**EXERCISE INPUTS:**
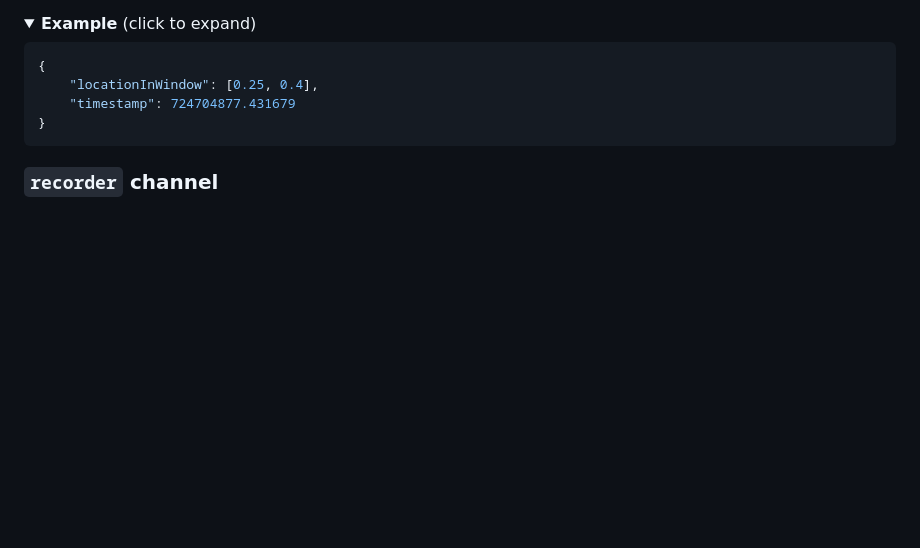
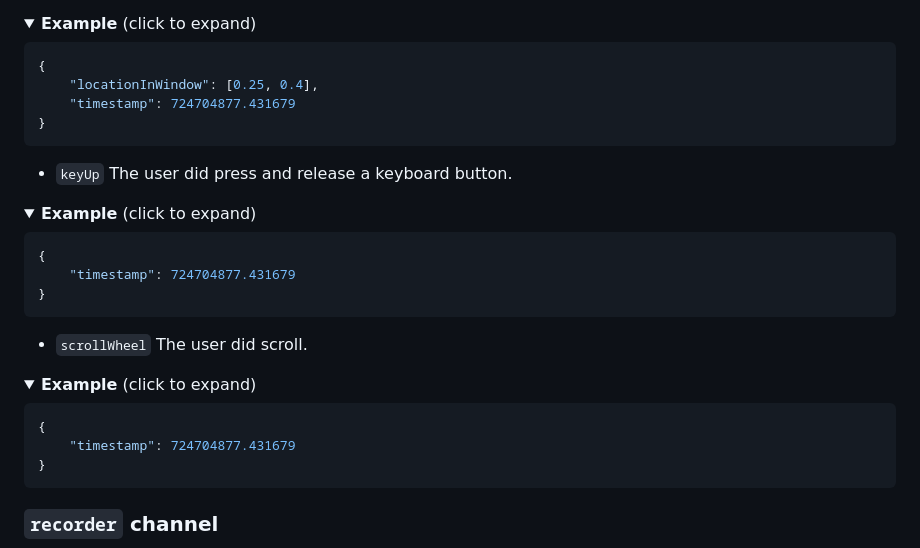
Before and after one commit to ReMyndAI/extensions, a Markdown page: README.md, the part around the change. Drawn GitHub-style; folded sections open; blank space fills up the shorter version.

Commit message:
add keyUp & scrollWheel events

````diff
--- a/README.md
+++ b/README.md
@@ -226,6 +226,28 @@ Below is a list of channels used to broadcast app-wide events. An extension may
 ```JSON
 {
     "locationInWindow": [0.25, 0.4],
+    "timestamp": 724704877.431679
+}
+```
+</details>
+
+* `keyUp` The user did press and release a keyboard button.
+<details>
+<summary><b>Example</b> (click to expand)</summary>
+
+```JSON
+{
+    "timestamp": 724704877.431679
+}
+```
+</details>
+
+* `scrollWheel` The user did scroll.
+<details>
+<summary><b>Example</b> (click to expand)</summary>
+
+```JSON
+{
     "timestamp": 724704877.431679
 }
 ```
````
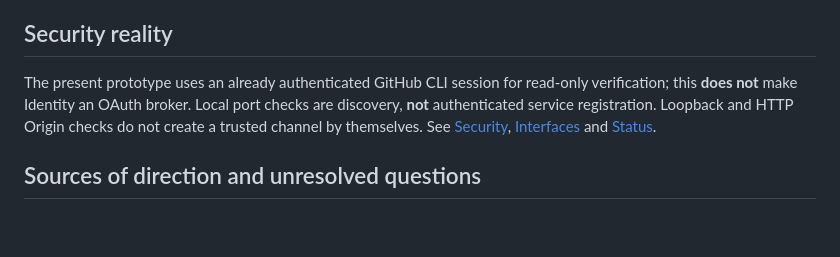
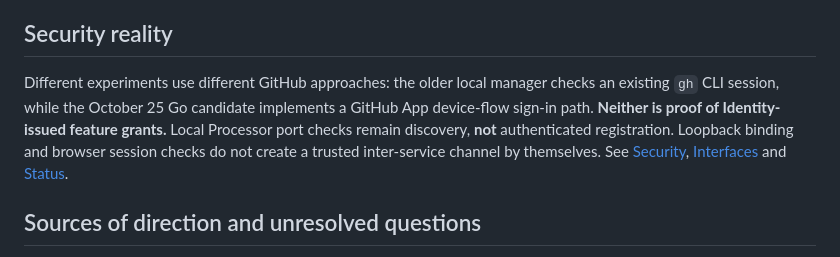
Before and after one commit to Arameair/identity, a Markdown page: docs/ARCHITECTURE.md, the part around the change. GitHub-like rendering; blank space fills up the shorter version.

Commit message:
docs(main): align docs/ARCHITECTURE.md with October 25 prototypes and acceptance

```diff
--- a/docs/ARCHITECTURE.md
+++ b/docs/ARCHITECTURE.md
@@ -99,7 +99,7 @@ This is a **logical example**, not a mandatory physical directory or a claim tha
 
 ## Security reality
 
-The present prototype uses an already authenticated GitHub CLI session for read-only verification; this **does not** make Identity an OAuth broker. Local port checks are discovery, **not** authenticated service registration. Loopback and HTTP Origin checks do not create a trusted channel by themselves. See [Security](SECURITY.md), [Interfaces](INTERFACES.md) and [Status](STATUS.md).
+Different experiments use different GitHub approaches: the older local manager checks an existing `gh` CLI session, while the October 25 Go candidate implements a GitHub App device-flow sign-in path. **Neither is proof of Identity-issued feature grants.** Local Processor port checks remain discovery, **not** authenticated registration. Loopback binding and browser session checks do not create a trusted inter-service channel by themselves. See [Security](SECURITY.md), [Interfaces](INTERFACES.md) and [Status](STATUS.md).
 
 ## Sources of direction and unresolved questions
 
```
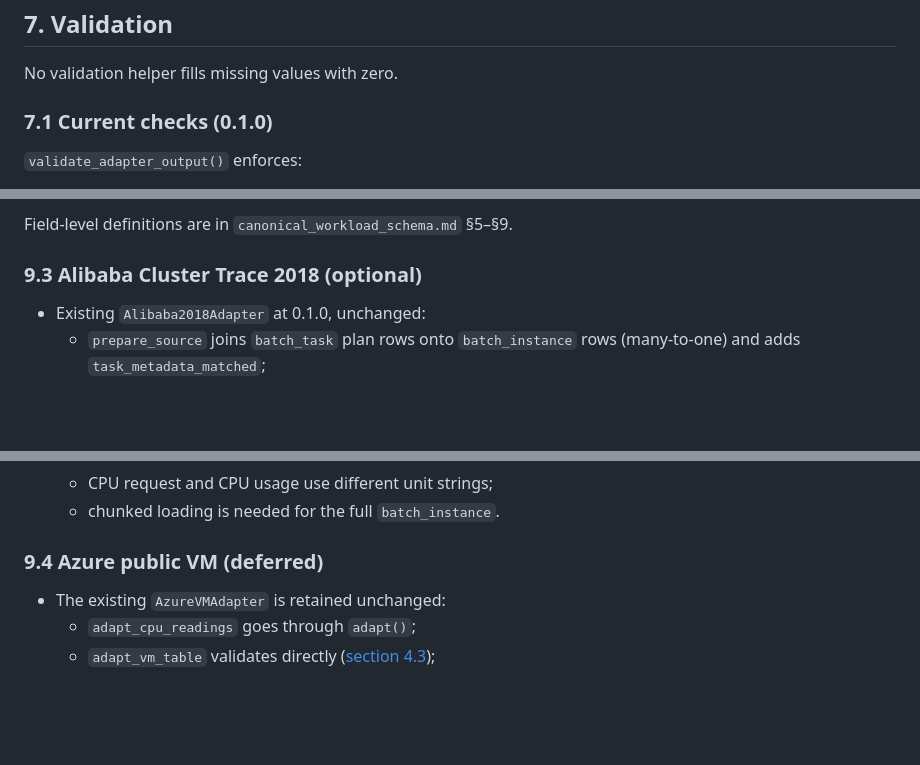
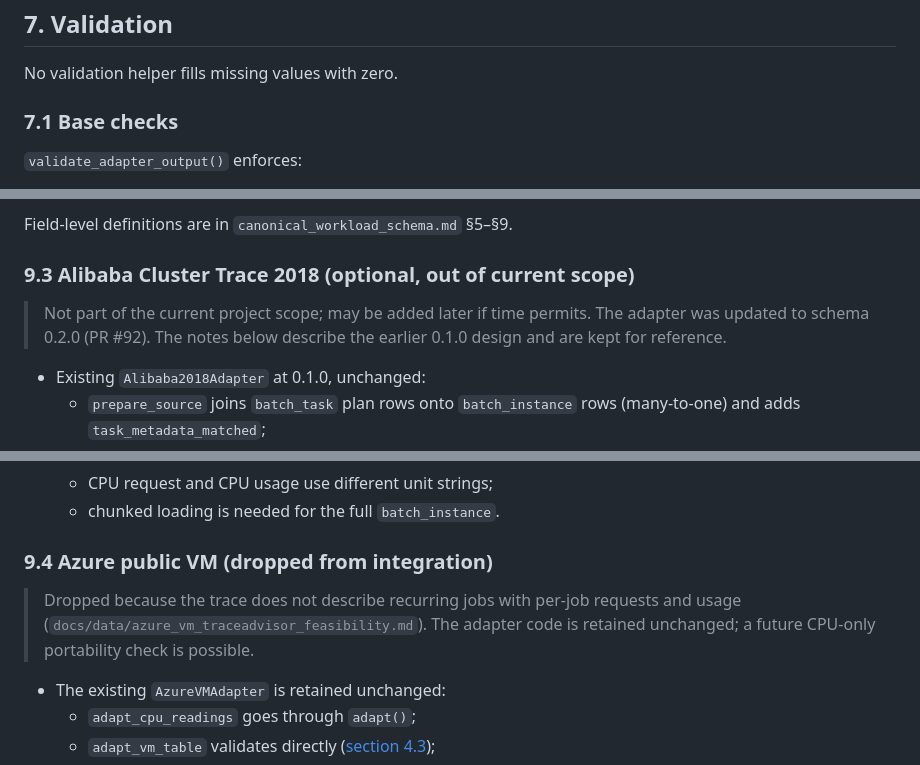
Before and after one commit to sonalilonkar1/masters-project, a Markdown page: docs/design/adapter_framework.md, 3 parts joined by grey strips. Drawn GitHub-style; blank space fills up the shorter version.

```diff
--- a/docs/design/adapter_framework.md
+++ b/docs/design/adapter_framework.md
@@ -154,7 +164,7 @@ Dataset-level provenance belongs in metadata, not on every row. Row-level raw va
 
 No validation helper fills missing values with zero.
 
-### 7.1 Current checks (0.1.0)
+### 7.1 Base checks
 `validate_adapter_output()` enforces:
 - unique canonical columns;
 - record uniqueness per record level;
@@ -275,7 +288,9 @@ Google episode reconstruction and aligned-window summing are Google-specific. Th
 
 Field-level definitions are in `canonical_workload_schema.md` §5–§9.
 
-### 9.3 Alibaba Cluster Trace 2018 (optional)
+### 9.3 Alibaba Cluster Trace 2018 (optional, out of current scope)
+> Not part of the current project scope; may be added later if time permits. The adapter was updated to schema 0.2.0 (PR #92). The notes below describe the earlier 0.1.0 design and are kept for reference.
+
 - Existing `Alibaba2018Adapter` at 0.1.0, unchanged:
   - `prepare_source` joins `batch_task` plan rows onto `batch_instance` rows (many-to-one) and adds `task_metadata_matched`;
   - duplicate `(job_name, task_name)` plan rows are rejected;
@@ -289,7 +304,9 @@ Field-level definitions are in `canonical_workload_schema.md` §5–§9.
   - CPU request and CPU usage use different unit strings;
   - chunked loading is needed for the full `batch_instance`.
 
-### 9.4 Azure public VM (deferred)
+### 9.4 Azure public VM (dropped from integration)
+> Dropped because the trace does not describe recurring jobs with per-job requests and usage (`docs/data/azure_vm_traceadvisor_feasibility.md`). The adapter code is retained unchanged; a future CPU-only portability check is possible.
+
 - The existing `AzureVMAdapter` is retained unchanged:
   - `adapt_cpu_readings` goes through `adapt()`;
   - `adapt_vm_table` validates directly ([section 4.3](#43-one-validated-frame-per-view));
```
Also changed, not shown: other parts of docs/design/adapter_framework.md (+22 -9 lines), docs/design/canonical_workload_schema.md (+5 -5 lines), docs/design/traceadvisor_system_guide.md (+3 -2 lines).
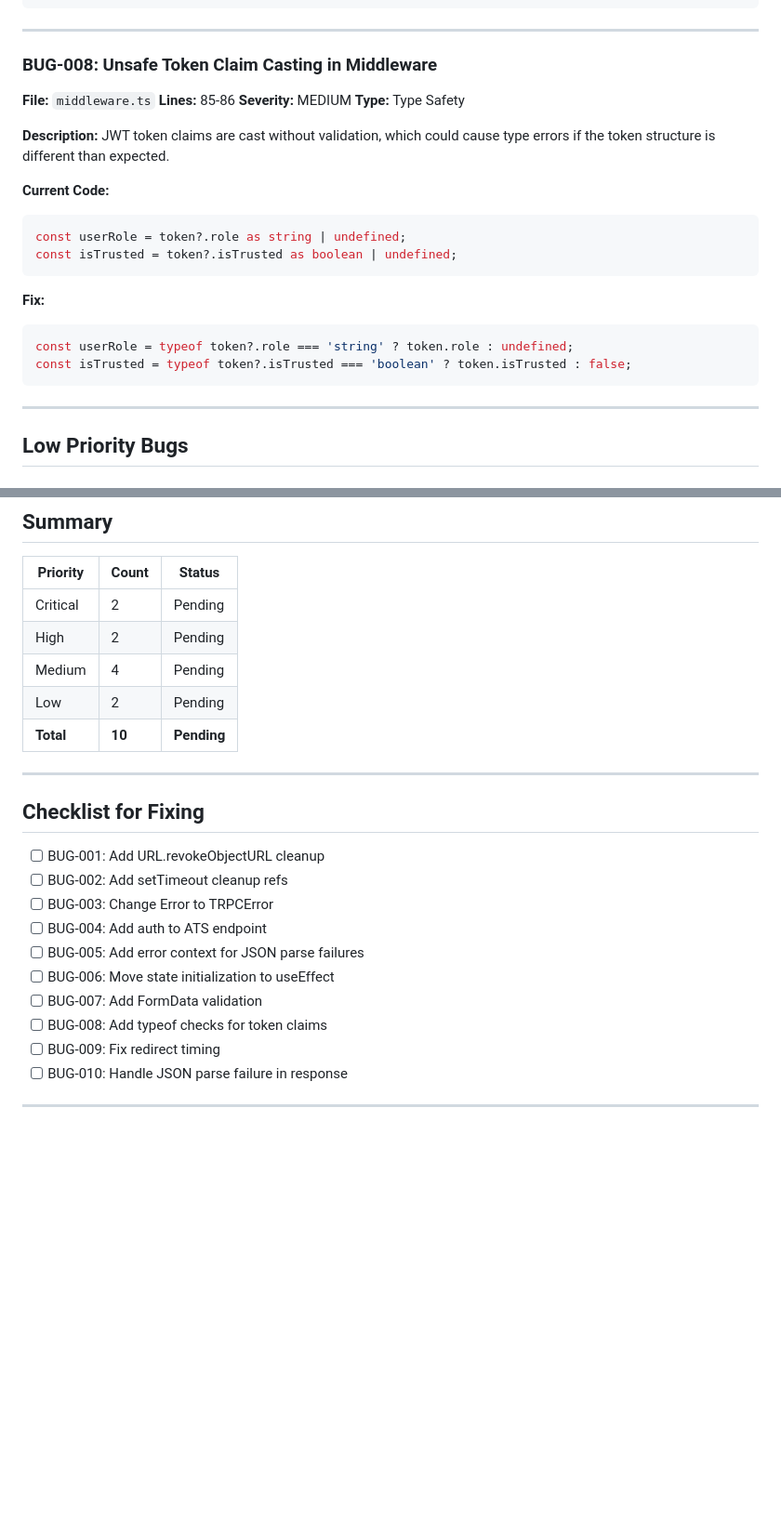
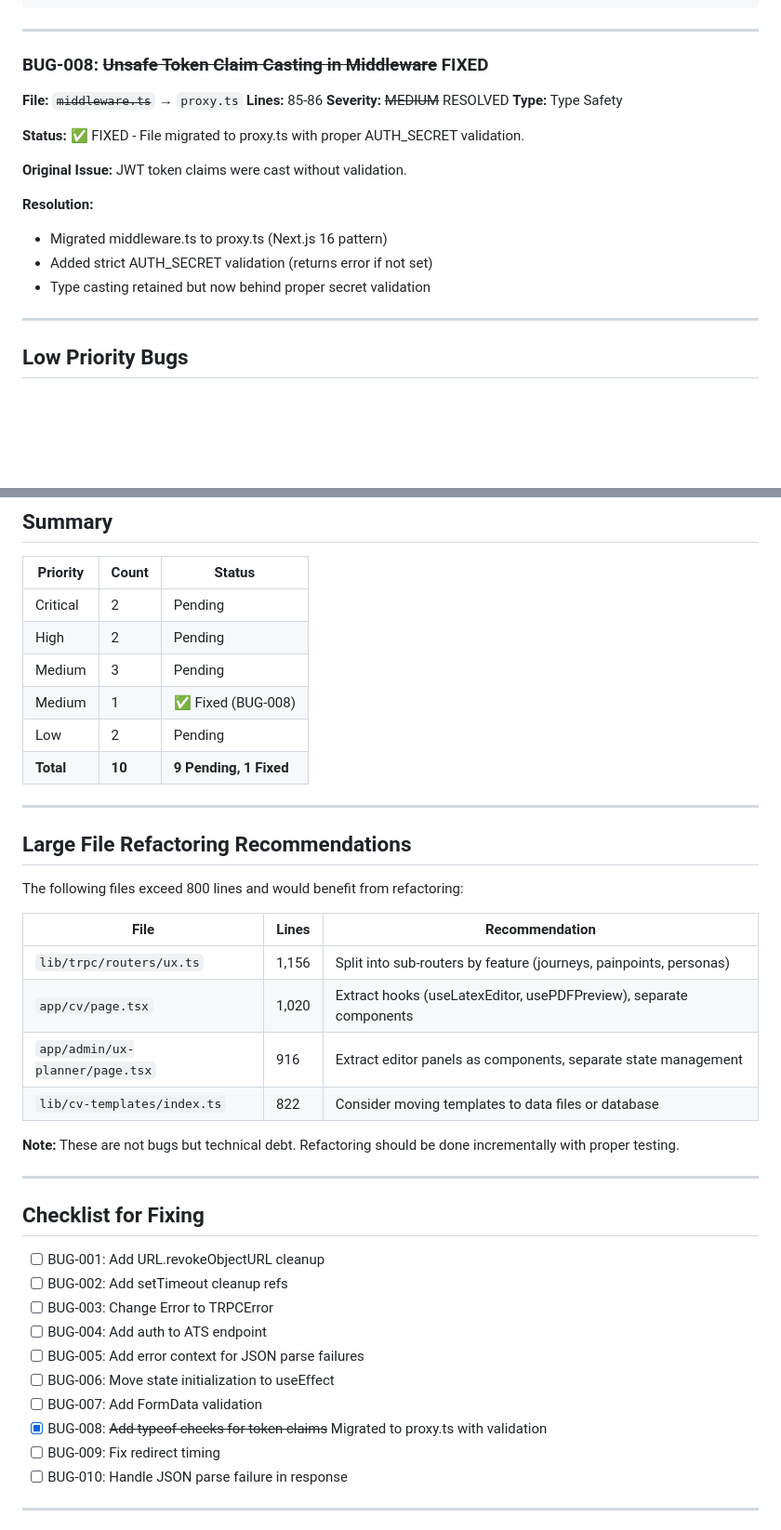
Before and after one commit to RafaelMurad/job-hunting-assistant, a Markdown page: docs/BUG_REPORT.md, 2 parts joined by grey strips. Shown at 93% size. GitHub-like rendering; blank space fills up the shorter version.

Commit message:
docs: update bug report with fixes and refactoring recommendations
- Mark BUG-008 as fixed (middleware migrated to proxy.ts)
- Add large file refactoring recommendations table
- Update summary with fix status

````diff
--- a/docs/BUG_REPORT.md
+++ b/docs/BUG_REPORT.md
@@ -237,27 +237,22 @@ const selectedModel = typeof modelString === 'string' && isValidModel(modelStrin
 
 ---
 
-### BUG-008: Unsafe Token Claim Casting in Middleware
+### BUG-008: ~~Unsafe Token Claim Casting in Middleware~~ FIXED
 
-**File:** `middleware.ts`
+**File:** ~~`middleware.ts`~~ → `proxy.ts`
 **Lines:** 85-86
-**Severity:** MEDIUM
+**Severity:** ~~MEDIUM~~ RESOLVED
 **Type:** Type Safety
 
-**Description:**
-JWT token claims are cast without validation, which could cause type errors if the token structure is different than expected.
+**Status:** ✅ FIXED - File migrated to proxy.ts with proper AUTH_SECRET validation.
 
-**Current Code:**
-```typescript
-const userRole = token?.role as string | undefined;
-const isTrusted = token?.isTrusted as boolean | undefined;
-```
+**Original Issue:**
+JWT token claims were cast without validation.
 
-**Fix:**
-```typescript
-const userRole = typeof token?.role === 'string' ? token.role : undefined;
-const isTrusted = typeof token?.isTrusted === 'boolean' ? token.isTrusted : false;
-```
+**Resolution:**
+- Migrated middleware.ts to proxy.ts (Next.js 16 pattern)
+- Added strict AUTH_SECRET validation (returns error if not set)
+- Type casting retained but now behind proper secret validation
 
 ---
 
@@ -333,9 +328,25 @@ if (!response.ok) {
 |----------|-------|--------|
 | Critical | 2 | Pending |
 | High | 2 | Pending |
-| Medium | 4 | Pending |
+| Medium | 3 | Pending |
+| Medium | 1 | ✅ Fixed (BUG-008) |
 | Low | 2 | Pending |
-| **Total** | **10** | **Pending** |
+| **Total** | **10** | **9 Pending, 1 Fixed** |
+
+---
+
+## Large File Refactoring Recommendations
+
+The following files exceed 800 lines and would benefit from refactoring:
+
+| File | Lines | Recommendation |
+|------|-------|----------------|
+| `lib/trpc/routers/ux.ts` | 1,156 | Split into sub-routers by feature (journeys, painpoints, personas) |
+| `app/cv/page.tsx` | 1,020 | Extract hooks (useLatexEditor, usePDFPreview), separate components |
+| `app/admin/ux-planner/page.tsx` | 916 | Extract editor panels as components, separate state management |
+| `lib/cv-templates/index.ts` | 822 | Consider moving templates to data files or database |
+
+**Note:** These are not bugs but technical debt. Refactoring should be done incrementally with proper testing.
 
 ---
 
@@ -348,7 +359,7 @@ if (!response.ok) {
 - [ ] BUG-005: Add error context for JSON parse failures
 - [ ] BUG-006: Move state initialization to useEffect
 - [ ] BUG-007: Add FormData validation
-- [ ] BUG-008: Add typeof checks for token claims
+- [x] BUG-008: ~~Add typeof checks for token claims~~ Migrated to proxy.ts with validation
 - [ ] BUG-009: Fix redirect timing
 - [ ] BUG-010: Handle JSON parse failure in response
 
````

**THE TASK:** Could you print all the entries exactly as they stand, with the pictures left out?

**SOLVED EXERCISE:**
Before and after one commit to ReMyndAI/extensions, a Markdown page: README.md, the part around the change. Drawn GitHub-style; folded sections open; blank space fills up the shorter version.

Commit message:
add keyUp & scrollWheel events

````diff
--- a/README.md
+++ b/README.md
@@ -226,6 +226,28 @@ Below is a list of channels used to broadcast app-wide events. An extension may
 ```JSON
 {
     "locationInWindow": [0.25, 0.4],
+    "timestamp": 724704877.431679
+}
+```
+</details>
+
+* `keyUp` The user did press and release a keyboard button.
+<details>
+<summary><b>Example</b> (click to expand)</summary>
+
+```JSON
+{
+    "timestamp": 724704877.431679
+}
+```
+</details>
+
+* `scrollWheel` The user did scroll.
+<details>
+<summary><b>Example</b> (click to expand)</summary>
+
+```JSON
+{
     "timestamp": 724704877.431679
 }
 ```
````
Before and after one commit to Arameair/identity, a Markdown page: docs/ARCHITECTURE.md, the part around the change. GitHub-like rendering; blank space fills up the shorter version.

Commit message:
docs(main): align docs/ARCHITECTURE.md with October 25 prototypes and acceptance

```diff
--- a/docs/ARCHITECTURE.md
+++ b/docs/ARCHITECTURE.md
@@ -99,7 +99,7 @@ This is a **logical example**, not a mandatory physical directory or a claim tha
 
 ## Security reality
 
-The present prototype uses an already authenticated GitHub CLI session for read-only verification; this **does not** make Identity an OAuth broker. Local port checks are discovery, **not** authenticated service registration. Loopback and HTTP Origin checks do not create a trusted channel by themselves. See [Security](SECURITY.md), [Interfaces](INTERFACES.md) and [Status](STATUS.md).
+Different experiments use different GitHub approaches: the older local manager checks an existing `gh` CLI session, while the October 25 Go candidate implements a GitHub App device-flow sign-in path. **Neither is proof of Identity-issued feature grants.** Local Processor port checks remain discovery, **not** authenticated registration. Loopback binding and browser session checks do not create a trusted inter-service channel by themselves. See [Security](SECURITY.md), [Interfaces](INTERFACES.md) and [Status](STATUS.md).
 
 ## Sources of direction and unresolved questions
 
```
Before and after one commit to sonalilonkar1/masters-project, a Markdown page: docs/design/adapter_framework.md, 3 parts joined by grey strips. Drawn GitHub-style; blank space fills up the shorter version.

```diff
--- a/docs/design/adapter_framework.md
+++ b/docs/design/adapter_framework.md
@@ -154,7 +164,7 @@ Dataset-level provenance belongs in metadata, not on every row. Row-level raw va
 
 No validation helper fills missing values with zero.
 
-### 7.1 Current checks (0.1.0)
+### 7.1 Base checks
 `validate_adapter_output()` enforces:
 - unique canonical columns;
 - record uniqueness per record level;
@@ -275,7 +288,9 @@ Google episode reconstruction and aligned-window summing are Google-specific. Th
 
 Field-level definitions are in `canonical_workload_schema.md` §5–§9.
 
-### 9.3 Alibaba Cluster Trace 2018 (optional)
+### 9.3 Alibaba Cluster Trace 2018 (optional, out of current scope)
+> Not part of the current project scope; may be added later if time permits. The adapter was updated to schema 0.2.0 (PR #92). The notes below describe the earlier 0.1.0 design and are kept for reference.
+
 - Existing `Alibaba2018Adapter` at 0.1.0, unchanged:
   - `prepare_source` joins `batch_task` plan rows onto `batch_instance` rows (many-to-one) and adds `task_metadata_matched`;
   - duplicate `(job_name, task_name)` plan rows are rejected;
@@ -289,7 +304,9 @@ Field-level definitions are in `canonical_workload_schema.md` §5–§9.
   - CPU request and CPU usage use different unit strings;
   - chunked loading is needed for the full `batch_instance`.
 
-### 9.4 Azure public VM (deferred)
+### 9.4 Azure public VM (dropped from integration)
+> Dropped because the trace does not describe recurring jobs with per-job requests and usage (`docs/data/azure_vm_traceadvisor_feasibility.md`). The adapter code is retained unchanged; a future CPU-only portability check is possible.
+
 - The existing `AzureVMAdapter` is retained unchanged:
   - `adapt_cpu_readings` goes through `adapt()`;
   - `adapt_vm_table` validates directly ([section 4.3](#43-one-validated-frame-per-view));
```
Also changed, not shown: other parts of docs/design/adapter_framework.md (+22 -9 lines), docs/design/canonical_workload_schema.md (+5 -5 lines), docs/design/traceadvisor_system_guide.md (+3 -2 lines).
Before and after one commit to RafaelMurad/job-hunting-assistant, a Markdown page: docs/BUG_REPORT.md, 2 parts joined by grey strips. Shown at 93% size. GitHub-like rendering; blank space fills up the shorter version.

Commit message:
docs: update bug report with fixes and refactoring recommendations
- Mark BUG-008 as fixed (middleware migrated to proxy.ts)
- Add large file refactoring recommendations table
- Update summary with fix status

````diff
--- a/docs/BUG_REPORT.md
+++ b/docs/BUG_REPORT.md
@@ -237,27 +237,22 @@ const selectedModel = typeof modelString === 'string' && isValidModel(modelStrin
 
 ---
 
-### BUG-008: Unsafe Token Claim Casting in Middleware
+### BUG-008: ~~Unsafe Token Claim Casting in Middleware~~ FIXED
 
-**File:** `middleware.ts`
+**File:** ~~`middleware.ts`~~ → `proxy.ts`
 **Lines:** 85-86
-**Severity:** MEDIUM
+**Severity:** ~~MEDIUM~~ RESOLVED
 **Type:** Type Safety
 
-**Description:**
-JWT token claims are cast without validation, which could cause type errors if the token structure is different than expected.
+**Status:** ✅ FIXED - File migrated to proxy.ts with proper AUTH_SECRET validation.
 
-**Current Code:**
-```typescript
-const userRole = token?.role as string | undefined;
-const isTrusted = token?.isTrusted as boolean | undefined;
-```
+**Original Issue:**
+JWT token claims were cast without validation.
 
-**Fix:**
-```typescript
-const userRole = typeof token?.role === 'string' ? token.role : undefined;
-const isTrusted = typeof token?.isTrusted === 'boolean' ? token.isTrusted : false;
-```
+**Resolution:**
+- Migrated middleware.ts to proxy.ts (Next.js 16 pattern)
+- Added strict AUTH_SECRET validation (returns error if not set)
+- Type casting retained but now behind proper secret validation
 
 ---
 
@@ -333,9 +328,25 @@ if (!response.ok) {
 |----------|-------|--------|
 | Critical | 2 | Pending |
 | High | 2 | Pending |
-| Medium | 4 | Pending |
+| Medium | 3 | Pending |
+| Medium | 1 | ✅ Fixed (BUG-008) |
 | Low | 2 | Pending |
-| **Total** | **10** | **Pending** |
+| **Total** | **10** | **9 Pending, 1 Fixed** |
+
+---
+
+## Large File Refactoring Recommendations
+
+The following files exceed 800 lines and would benefit from refactoring:
+
+| File | Lines | Recommendation |
+|------|-------|----------------|
+| `lib/trpc/routers/ux.ts` | 1,156 | Split into sub-routers by feature (journeys, painpoints, personas) |
+| `app/cv/page.tsx` | 1,020 | Extract hooks (useLatexEditor, usePDFPreview), separate components |
+| `app/admin/ux-planner/page.tsx` | 916 | Extract editor panels as components, separate state management |
+| `lib/cv-templates/index.ts` | 822 | Consider moving templates to data files or database |
+
+**Note:** These are not bugs but technical debt. Refactoring should be done incrementally with proper testing.
 
 ---
 
@@ -348,7 +359,7 @@ if (!response.ok) {
 - [ ] BUG-005: Add error context for JSON parse failures
 - [ ] BUG-006: Move state initialization to useEffect
 - [ ] BUG-007: Add FormData validation
-- [ ] BUG-008: Add typeof checks for token claims
+- [x] BUG-008: ~~Add typeof checks for token claims~~ Migrated to proxy.ts with validation
 - [ ] BUG-009: Fix redirect timing
 - [ ] BUG-010: Handle JSON parse failure in response
 
````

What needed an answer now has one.